Why is Texting and Driving So Bad?

Texting and driving is a type of distracted driving that takes your attention off the road. It puts you, your passengers and other drivers in serious danger. It is also illegal (against the law) in Massachusetts.

There are 3 types of distracted driving, which are:

  • When your eyes are off the road
  • When your hand are off the steering wheel
  • When your mind is thinking of something other than driving

Texting and driving combines all 3 types of distracted driving. When you text and drive, your eyes are on your phone, your hands are off the wheel and your mind is focusing on your phone.

What Happens If I Get Caught Texting and Driving?

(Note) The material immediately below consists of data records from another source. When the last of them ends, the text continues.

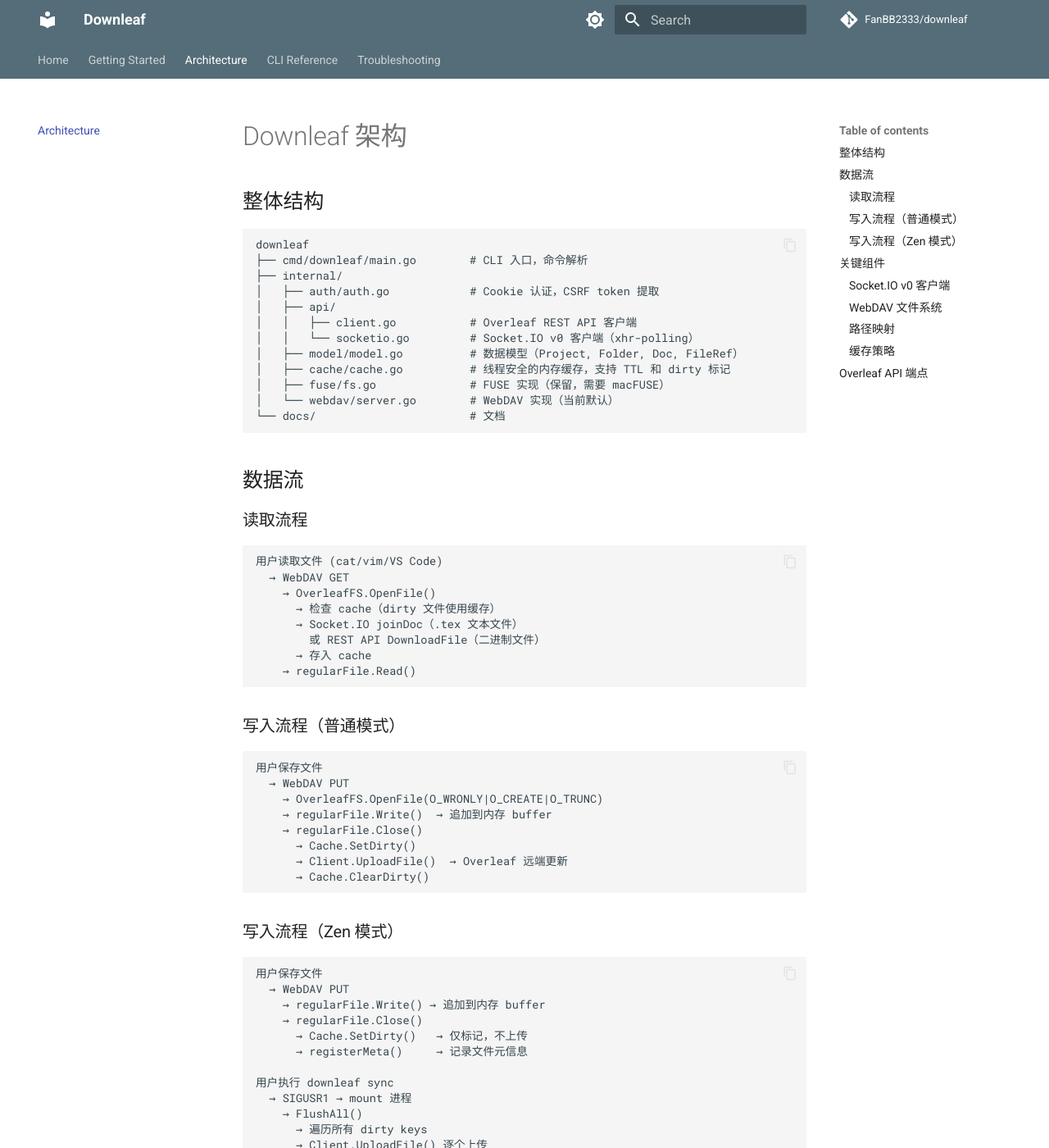
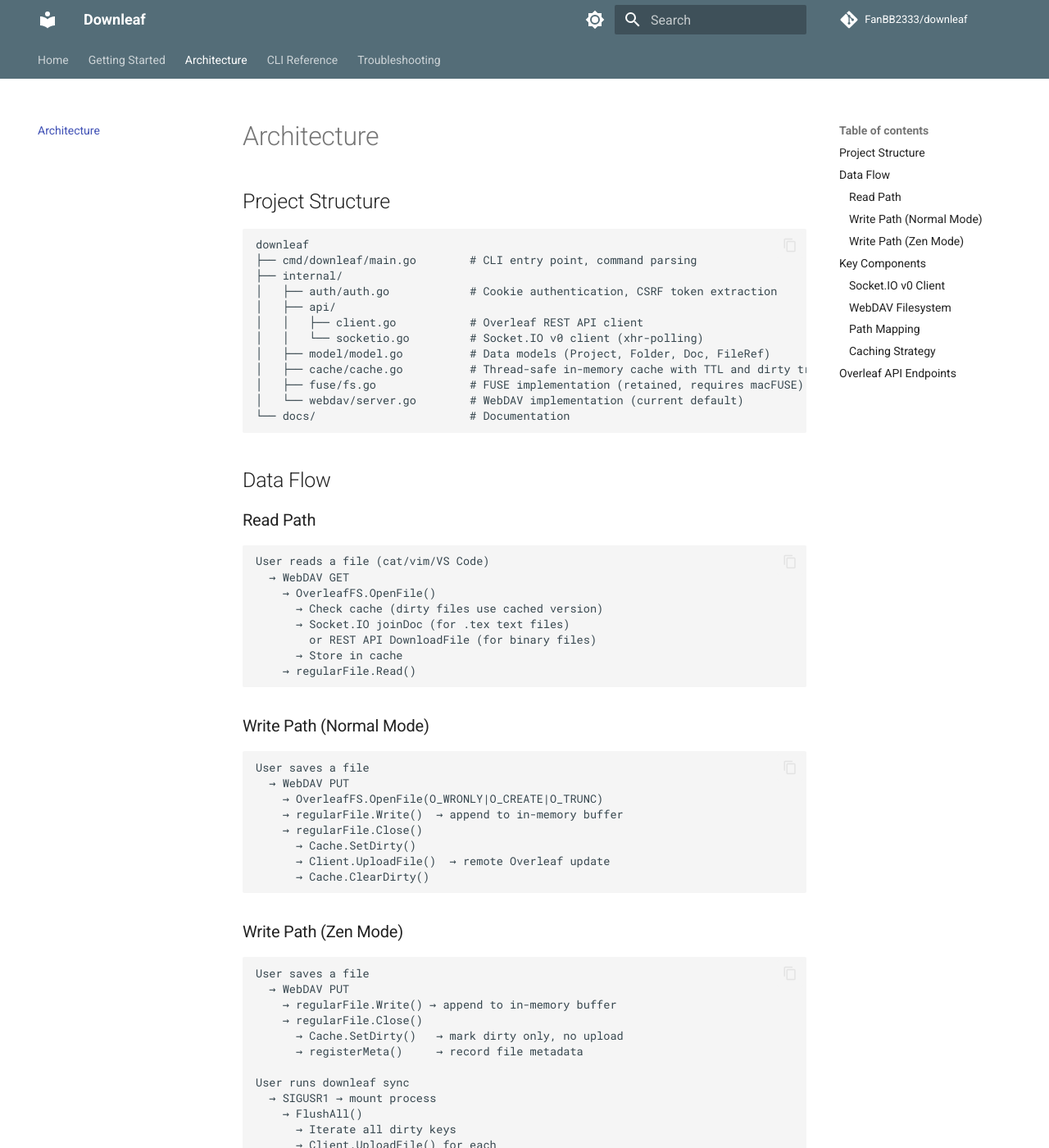
Before and after one commit to FanBB2333/downleaf, an MkDocs documentation site: the page built from docs/architecture.md, in a window 1280 px wide and 1400 px high. Shown: the whole window at 82% size. Built offline with MkDocs 1.6.1 and Material for MkDocs 9.7.7, drawn with Linux system fonts in a browser that asks for light colours; comment, search, counter and statistics services are not loaded; some of the changed text lies outside the part shown.

Commit message:
docs: translate all documentation to English
Co-Authored-By: Claude Opus 4.6 <noreply@anthropic.com>

````diff
--- a/docs/architecture.md
+++ b/docs/architecture.md
@@ -1,129 +1,129 @@
-# Downleaf 架构
+# Architecture
 
-## 整体结构
+## Project Structure
 
 ```
 downleaf
-├── cmd/downleaf/main.go        # CLI 入口，命令解析
+├── cmd/downleaf/main.go        # CLI entry point, command parsing
 ├── internal/
-│   ├── auth/auth.go            # Cookie 认证，CSRF token 提取
+│   ├── auth/auth.go            # Cookie authentication, CSRF token extraction
 │   ├── api/
-│   │   ├── client.go           # Overleaf REST API 客户端
-│   │   └── socketio.go         # Socket.IO v0 客户端（xhr-polling）
-│   ├── model/model.go          # 数据模型（Project, Folder, Doc, FileRef）
-│   ├── cache/cache.go          # 线程安全的内存缓存，支持 TTL 和 dirty 标记
-│   ├── fuse/fs.go              # FUSE 实现（保留，需要 macFUSE）
-│   └── webdav/server.go        # WebDAV 实现（当前默认）
-└── docs/                       # 文档
+│   │   ├── client.go           # Overleaf REST API client
+│   │   └── socketio.go         # Socket.IO v0 client (xhr-polling)
+│   ├── model/model.go          # Data models (Project, Folder, Doc, FileRef)
+│   ├── cache/cache.go          # Thread-safe in-memory cache with TTL and dirty tracking
+│   ├── fuse/fs.go              # FUSE implementation (retained, requires macFUSE)
+│   └── webdav/server.go        # WebDAV implementation (current default)
+└── docs/                       # Documentation
 ```
 
-## 数据流
+## Data Flow
 
-### 读取流程
+### Read Path
 
 ```
-用户读取文件 (cat/vim/VS Code)
+User reads a file (cat/vim/VS Code)
   → WebDAV GET
     → OverleafFS.OpenFile()
-      → 检查 cache（dirty 文件使用缓存）
-      → Socket.IO joinDoc（.tex 文本文件）
-        或 REST API DownloadFile（二进制文件）
-      → 存入 cache
+      → Check cache (dirty files use cached version)
+      → Socket.IO joinDoc (for .tex text files)
+        or REST API DownloadFile (for binary files)
+      → Store in cache
     → regularFile.Read()
 ```
 
-### 写入流程（普通模式）
+### Write Path (Normal Mode)
 
 ```
-用户保存文件
+User saves a file
   → WebDAV PUT
     → OverleafFS.OpenFile(O_WRONLY|O_CREATE|O_TRUNC)
-    → regularFile.Write()  → 追加到内存 buffer
+    → regularFile.Write()  → append to in-memory buffer
     → regularFile.Close()
       → Cache.SetDirty()
-      → Client.UploadFile()  → Overleaf 远端更新
+      → Client.UploadFile()  → remote Overleaf update
       → Cache.ClearDirty()
 ```
 
-### 写入流程（Zen 模式）
+### Write Path (Zen Mode)
 
 ```
-用户保存文件
+User saves a file
   → WebDAV PUT
-    → regularFile.Write() → 追加到内存 buffer
+    → regularFile.Write() → append to in-memory buffer
     → regularFile.Close()
-      → Cache.SetDirty()   → 仅标记，不上传
-      → registerMeta()     → 记录文件元信息
+      → Cache.SetDirty()   → mark dirty only, no upload
+      → registerMeta()     → record file metadata
 
-用户执行 downleaf sync
-  → SIGUSR1 → mount 进程
+User runs downleaf sync
+  → SIGUSR1 → mount process
     → FlushAll()
-      → 遍历所有 dirty keys
-      → Client.UploadFile() 逐个上传
+      → Iterate all dirty keys
+      → Client.UploadFile() for each
       → Cache.ClearDirty()
 ```
 
-## 关键组件
+## Key Components
 
-### Socket.IO v0 客户端
+### Socket.IO v0 Client
 
-Overleaf 使用 Socket.IO **v0**（不是 v2/v3），传输层为 xhr-polling。
+Overleaf uses Socket.IO **v0** (not v2/v3), with xhr-polling as the transport layer.
 
-- **握手**: `GET /socket.io/1/?t=...&projectId=...` → 获取 session ID
-- **轮询**: `GET /socket.io/1/xhr-polling/{sid}?t=...`
-- **发送**: `POST /socket.io/1/xhr-polling/{sid}?t=...`
+- **Handshake**: `GET /socket.io/1/?t=...&projectId=...` → obtain session ID
+- **Polling**: `GET /socket.io/1/xhr-polling/{sid}?t=...`
+- **Sending**: `POST /socket.io/1/xhr-polling/{sid}?t=...`
 
-消息格式: `type:id:endpoint:data`
+Message format: `type:id:endpoint:data`
 - Type 1 = connect
 - Type 2 = heartbeat
-- Type 5 = event（joinProjectResponse, connectionRejected）
-- Type 6 = ack（joinDoc 响应）
+- Type 5 = event (joinProjectResponse, connectionRejected)
+- Type 6 = ack (joinDoc response)
 
-需要转发 GCLB cookie（Google Cloud Load Balancer 会话粘性）。
+GCLB cookies (Google Cloud Load Balancer session stickiness) must be forwarded.
 
-### WebDAV 文件系统
+### WebDAV Filesystem
 
-实现 `golang.org/x/net/webdav.FileSystem` 接口：
+Implements the `golang.org/x/net/webdav.FileSystem` interface:
 
-| 方法 | 映射到 Overleaf API |
-|------|---------------------|
-| `Stat` | 查询 cache 或 project tree |
-| `OpenFile` (读) | Socket.IO joinDoc / REST DownloadFile |
-| `OpenFile` (写) | 写入内存 buffer |
-| `Close` (写后) | REST UploadFile |
+| Method | Maps to Overleaf API |
+|--------|---------------------|
+| `Stat` | Query cache or project tree |
+| `OpenFile` (read) | Socket.IO joinDoc / REST DownloadFile |
+| `OpenFile` (write) | Write to in-memory buffer |
+| `Close` (after write) | REST UploadFile |
 | `Mkdir` | REST CreateFolder |
 | `RemoveAll` | REST DeleteEntity |
 | `Rename` | REST RenameEntity + MoveEntity |
 
-### 路径映射
+### Path Mapping
 
 ```
-WebDAV 路径              →  Overleaf 实体
-/                        →  项目列表
-/ProjectName/            →  项目根目录（RootFolder）
-/ProjectName/sub/        →  子文件夹
-/ProjectName/main.tex    →  Doc（通过 Socket.IO 读取内容）
-/ProjectName/fig.png     →  FileRef（通过 REST API 下载）
+WebDAV Path              →  Overleaf Entity
+/                        →  Project list
+/ProjectName/            →  Project root directory (RootFolder)
+/ProjectName/sub/        →  Subfolder
+/ProjectName/main.tex    →  Doc (content via Socket.IO)
+/ProjectName/fig.png     →  FileRef (download via REST API)
 ```
 
-### 缓存策略
+### Caching Strategy
 
-- TTL: 5 分钟（非 dirty 条目过期后重新拉取）
-- Dirty 条目永不过期（直到 ClearDirty）
-- 每次 Open 时重新从远端拉取最新版本（除非本地有未同步修改）
-- 文件元信息（projectID, folderID, name）存储在 metaMap 中，供 FlushAll 使用
+- TTL: 5 minutes (non-dirty entries are re-fetched after expiration)
+- Dirty entries never expire (until ClearDirty is called)
+- Each Open re-fetches the latest version from remote (unless local modifications are unsynced)
+- File metadata (projectID, folderID, name) is stored in metaMap for use by FlushAll
 
-## Overleaf API 端点
+## Overleaf API Endpoints
 
-| 端点 | 用途 |
-|------|------|
-| `GET /user/projects` | 项目列表 |
-| `GET /project/{id}` | 项目详情页（解析 CSRF token） |
-| `GET /project/{id}/entities` | 扁平文件树 |
-| `GET /project/{pid}/file/{fid}` | 下载二进制文件 |
-| `POST /project/{pid}/doc` | 创建文档 |
-| `POST /project/{pid}/folder` | 创建文件夹 |
-| `POST /project/{pid}/upload?folder_id={fid}` | 上传文件 |
-| `DELETE /project/{pid}/{type}/{id}` | 删除实体 |
-| `POST /project/{pid}/{type}/{id}/rename` | 重命名 |
-| `POST /project/{pid}/{type}/{id}/move` | 移动 |
+| Endpoint | Purpose |
+|----------|---------|
+| `GET /user/projects` | List projects |
+| `GET /project/{id}` | Project detail page (parse CSRF token) |
+| `GET /project/{id}/entities` | Flat file tree |
+| `GET /project/{pid}/file/{fid}` | Download binary file |
+| `POST /project/{pid}/doc` | Create document |
+| `POST /project/{pid}/folder` | Create folder |
+| `POST /project/{pid}/upload?folder_id={fid}` | Upload file |
+| `DELETE /project/{pid}/{type}/{id}` | Delete entity |
+| `POST /project/{pid}/{type}/{id}/rename` | Rename |
+| `POST /project/{pid}/{type}/{id}/move` | Move |
--- a/docs/cli-reference.md
+++ b/docs/cli-reference.md
@@ -6,7 +6,7 @@
 downleaf <command> [arguments] [flags]
 ```
 
-Downleaf 通过 WebDAV 将 Overleaf 项目挂载为本地文件系统，使你可以用任意本地编辑器（VS Code、vim、Claude Code 等）直接编辑 Overleaf 项目。
+Downleaf mounts Overleaf projects as a local filesystem via WebDAV, so you can edit them with any local editor (VS Code, vim, Claude Code, etc.).
 
 ---
 
@@ -14,13 +14,13 @@ Downleaf 通过 WebDAV 将 Overleaf 项目挂载为本地文件系统，使你
 
 ### `ls`
 
-列出当前账户下的所有项目。
+List all projects in your account.
 
 ```
 downleaf ls
 ```
 
-输出示例：
+Example output:
 ```
 52 projects:
   692fce31ee51890d4f6f14af  test-thesis
@@ -32,18 +32,18 @@ downleaf ls
 
 ### `tree`
 
-显示指定项目的文件树结构（包含 entity ID）。
+Show the file tree of a project (including entity IDs).
 
 ```
 downleaf tree <project-id>
 ```
 
-示例：
+Example:
 ```
 downleaf tree 692fce31ee51890d4f6f14af
 ```
 
-输出：
+Output:
 ```
 Project: test-thesis
 main.tex (doc: 692fce31ee51890d4f6f14b4)
@@ -53,13 +53,13 @@ main.tex (doc: 692fce31ee51890d4f6f14b4)
 
 ### `cat`
 
-打印文档内容。对 `.tex` 等文本文件使用 Socket.IO joinDoc 获取，对二进制文件自动回退到 REST API 下载。
+Print document content. Uses Socket.IO joinDoc for text files (`.tex`, etc.) and falls back to REST API download for binary files.
 
 ```
 downleaf cat <project-id> <doc-id>
 ```
 
-示例：
+Example:
 ```
 downleaf cat 692fce31ee51890d4f6f14af 692fce31ee51890d4f6f14b4
 ```
@@ -68,26 +68,26 @@ downleaf cat 692fce31ee51890d4f6f14af 692fce31ee51890d4f6f14b4
 
 ### `download`
 
-将整个项目下载到本地目录。
+Download an entire project to a local directory.
 
 ```
 downleaf download <project-id> [dest-dir]
 ```
 
-- `dest-dir` 默认为当前目录 `.`
-- 会在目标目录下创建以项目名命名的子目录
+- `dest-dir` defaults to the current directory `.`
+- Creates a subdirectory named after the project
 
-示例：
+Example:
 ```
 downleaf download 692fce31ee51890d4f6f14af ~/projects
-# 结果: ~/projects/test-thesis/main.tex
+# Result: ~/projects/test-thesis/main.tex
 ```
 
 ---
 
 ### `mount`
 
-启动 WebDAV 服务器并挂载到本地目录。
+Start a WebDAV server and mount it to a local directory.
 
 ```
 downleaf mount [mountpoint] [flags]
@@ -95,33 +95,33 @@ downleaf mount [mountpoint] [flags]
 
 **Flags:**
 
-| Flag | 说明 |
-|------|------|
-| `--project <name\|id>` | 只挂载指定项目 |
-| `--zen` | Zen 模式：写入缓存到本地，不自动同步。退出或执行 `downleaf sync` 时推送 |
-| `-i`, `--interactive` | 交互式选择要挂载的项目 |
-| `--port <port>` | 指定 WebDAV 服务器端口（默认 9090） |
+| Flag | Description |
+|------|-------------|
+| `--project <name\|id>` | Mount only the specified project |
+| `--zen` | Zen mode — writes are cached locally, synced on exit or via `downleaf sync` |
+| `-i`, `--interactive` | Interactively select a project to mount |
+| `--port <port>` | WebDAV server port (default: 9090) |
 
-**默认值:**
-- 挂载点: `~/downleaf`
-- 端口: `9090`
+**Defaults:**
+- Mountpoint: `~/downleaf`
+- Port: `9090`
 
-示例：
+Examples:
 ```bash
-# 挂载所有项目
+# Mount all projects
 downleaf mount
 
-# 交互式选择项目 + 批量模式
+# Interactive project selection + zen mode
 downleaf mount -i --zen
 
-# 指定挂载点和端口
+# Custom mountpoint and port
 downleaf mount /mnt/overleaf --port 8080
 
-# 直接指定项目
+# Mount a specific project
 downleaf mount --project test-thesis
 ```
 
-挂载后的目录结构：
+Directory structure after mounting:
 ```
 ~/downleaf/
   project-a/
@@ -133,37 +133,37 @@ downleaf mount --project test-thesis
     ...
 ```
 
-按 `Ctrl+C` 停止服务并卸载。
+Press `Ctrl+C` to stop the server and unmount.
 
 ---
 
 ### `sync`
 
-将本地所有未同步的修改推送到 Overleaf。仅在 `--zen` 模式下使用。
+Push all unsynced local changes to Overleaf. Only used in `--zen` mode.
 
 ```
 downleaf sync
 ```
 
-该命令通过发送 `SIGUSR1` 信号通知正在运行的 mount 进程执行同步。
+This command sends a `SIGUSR1` signal to the running mount process to trigger a sync.
 
 ---
 
 ### `umount`
 
-卸载已挂载的文件系统。
+Unmount the filesystem.
 
 ```
 downleaf umount [mountpoint]
 ```
 
-默认卸载 `~/downleaf`。
+Defaults to unmounting `~/downleaf`.
 
 ---
 
 ### `help`
 
-显示帮助信息。无需认证。
+Show help information. Does not require authentication.
 
 ```
 downleaf help
@@ -171,16 +171,16 @@ downleaf help
 
 ---
 
-## 环境变量
+## Environment Variables
 
-通过 `.env` 文件或环境变量配置：
+Configured via a `.env` file or environment variables:
 
-| 变量 | 必填 | 说明 |
-|------|------|------|
-| `SITE` | 是 | Overleaf 站点 URL，如 `https://www.overleaf.com/` |
-| `COOKIES` | 是 | 浏览器中复制的 session cookie |
+| Variable | Required | Description |
+|----------|----------|-------------|
+| `SITE` | Yes | Overleaf site URL, e.g. `https://www.overleaf.com/` |
+| `COOKIES` | Yes | Session cookie copied from your browser |
 
-`.env` 文件示例：
+Example `.env` file:
 ```
 SITE=https://www.overleaf.com/
 COOKIES=overleaf_session2=s%3A...
--- a/docs/troubleshooting.md
+++ b/docs/troubleshooting.md
@@ -1,39 +1,39 @@
-# 故障排查
+# Troubleshooting
 
-## 认证问题
+## Authentication Issues
 
 ### "SITE and COOKIES must be set"
 
-确保项目根目录有 `.env` 文件，且包含 `SITE` 和 `COOKIES` 变量。
+Make sure a `.env` file exists in the project root and contains both `SITE` and `COOKIES` variables.
 
 ### "authentication failed"
 
-Cookie 已过期。重新从浏览器复制：
-1. 登录 Overleaf
-2. 开发者工具 → Application → Cookies
-3. 复制 `overleaf_session2` 的值
-4. 更新 `.env` 文件
+The cookie has expired. Re-copy it from your browser:
+1. Log in to Overleaf
+2. DevTools → Application → Cookies
+3. Copy the value of `overleaf_session2`
+4. Update the `.env` file
 
-> Cookie 通常有效期约 7 天。
+> Cookies are typically valid for about 7 days.
 
-### 自部署 Overleaf 实例
+### Self-hosted Overleaf Instance
 
-将 `SITE` 设为你的实例地址：
+Set `SITE` to the URL of your instance:
 ```
 SITE=https://overleaf.example.com/
 ```
 
-## 挂载问题
+## Mount Issues
 
-### mount_webdav 失败
+### mount_webdav Failed
 
-如果自动挂载失败，可以手动挂载：
+If auto-mount fails, you can mount manually:
 
 ```bash
-# macOS - 通过 Finder
-# Cmd+K → 输入 http://localhost:9090
+# macOS - via Finder
+# Cmd+K → enter http://localhost:9090
 
-# macOS - 命令行
+# macOS - command line
 mkdir -p ~/downleaf
 mount_webdav http://localhost:9090 ~/downleaf
 
@@ -41,55 +41,55 @@ mount_webdav http://localhost:9090 ~/downleaf
 sudo mount -t davfs http://localhost:9090 ~/downleaf
 ```
 
-### 端口被占用
+### Port Already in Use
 
 ```bash
-# 使用其他端口
+# Use a different port
 downleaf mount --port 8080
 ```
 
 ### umount: "Resource busy"
 
-有进程仍在使用挂载目录：
+A process is still using the mount directory:
 
 ```bash
-# 查看占用进程
+# Find the process
 lsof +D ~/downleaf
 
-# 强制卸载（macOS）
+# Force unmount (macOS)
 diskutil unmount force ~/downleaf
 ```
 
-## 文件读写问题
+## File Read/Write Issues
 
-### 文件内容为空或大小显示为 0
+### File Content Is Empty or Size Shows 0
 
-首次列目录时文件大小可能显示为 0（未缓存），打开文件后会显示正确大小。这是正常行为。
+File sizes may show as 0 on the first directory listing (not yet cached). The correct size appears after opening the file. This is expected behavior.
 
-### 写入后 Overleaf 端未更新
+### Changes Not Reflected on Overleaf
 
-- **普通模式**: 检查 mount 终端的日志输出，看是否有 upload 错误
-- **Zen 模式**: 需要执行 `downleaf sync` 才会推送
-- 确认 CSRF token 未过期（长时间运行后可能失效，重启 mount 即可）
+- **Normal mode**: Check the mount terminal logs for upload errors
+- **Zen mode**: Run `downleaf sync` to push changes
+- The CSRF token may have expired after long-running mounts — restart the mount to refresh it
 
-### "no running mount found" (sync 命令)
+### "no running mount found" (sync command)
 
-mount 进程未运行，或 PID 文件 `/tmp/downleaf.pid` 不存在。确保 mount 进程在运行。
+The mount process is not running, or the PID file `/tmp/downleaf.pid` does not exist. Make sure the mount process is active.
 
-## 网络问题
+## Network Issues
 
-### 请求超时
+### Request Timeouts
 
-Overleaf 使用 Google Cloud Load Balancer，需要保持 GCLB cookie 的会话粘性。downleaf 会自动处理这个问题。如果反复超时，可能是网络不稳定，重启 mount 即可。
+Overleaf uses Google Cloud Load Balancer, which requires GCLB cookie session stickiness. Downleaf handles this automatically. If timeouts persist, the network may be unstable — restart the mount.
 
-### Socket.IO 连接失败
+### Socket.IO Connection Failed
 
-Socket.IO joinDoc 超时后会自动回退到 REST API 下载。如果某个文件始终无法读取，可能是该文件正在被其他用户编辑，或者存在权限问题。
+Socket.IO joinDoc automatically falls back to the REST API on timeout. If a file consistently fails to load, it may be locked by another user or there may be a permission issue.
 
-## 性能
+## Performance
 
-### 打开文件很慢
+### Opening Files Is Slow
 
-每次 open 都会从 Overleaf 拉取最新版本。对于大型项目，可以：
-1. 使用 `--project` 只挂载需要的项目
-2. 使用 `download` 命令先下载到本地，编辑完再手动上传
+Each open fetches the latest version from Overleaf. For large projects, you can:
+1. Use `--project` to mount only the project you need
+2. Use the `download` command to work locally, then upload manually when done
````
Also changed, not shown: docs/getting-started.md (+34 -34 lines).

Texting and driving is illegal in Massachusetts, even if your car isn’t moving. Here is what happens if you get caught:

  • First time - $100 fine
  • Second time - $250 fine
  • Third time and any time after - $500 fine

You will receive other penalties (punishments) if you damage your car or another person’s car. You will also receive penalties if you hurt yourself or another person.

How Can I Reduce or Stop How Often I Text and Drive?

If you do text and drive, here are some helpful tips to help you reduce (cut down) and eventually stop how often you text and drive:

  • Remember that you have a choice when it comes to texting and driving. You have the power to choose safe, undistracted driving instead of unsafe, distracted driving. You are responsible for the choices you make. You are also responsible for whatever happens to you or others if you choose to text and drive.
  • Before you get in your car, tell your friends and family that you won’t be answering your phone. Tell your friends and family about how long you expect to be in the car.
  • Put your phone on silent before you get in the car. This can help reduce (lower) the temptation to look at your phone and answer texts.
  • When you get in the car, put your phone where you can’t reach it. This can make it easier to focus on the road.

Remember, texting and driving is just 1 type of distracted driving. It also includes playing games, checking or sending emails, taking or sending photos or using social media.

A Note For Your Parents...

One of the best ways to reduce the chances of your teen texting and driving is to set a good example yourself. When you drive, put your phone on silent or out of reach until you arrive wherever you’re going.

You should also talk to your teen about driving safely and responsibly. Set clear consequences (punishments) if your teen does text and drive.

Rev. 8/2016. Mass General for Children and Massachusetts General Hospital do not endorse any of the brands listed on this handout. This handout is intended to provide health information so that you can be better informed. It is not a substitute for medical advice and should not be used to treatment of any medical conditions.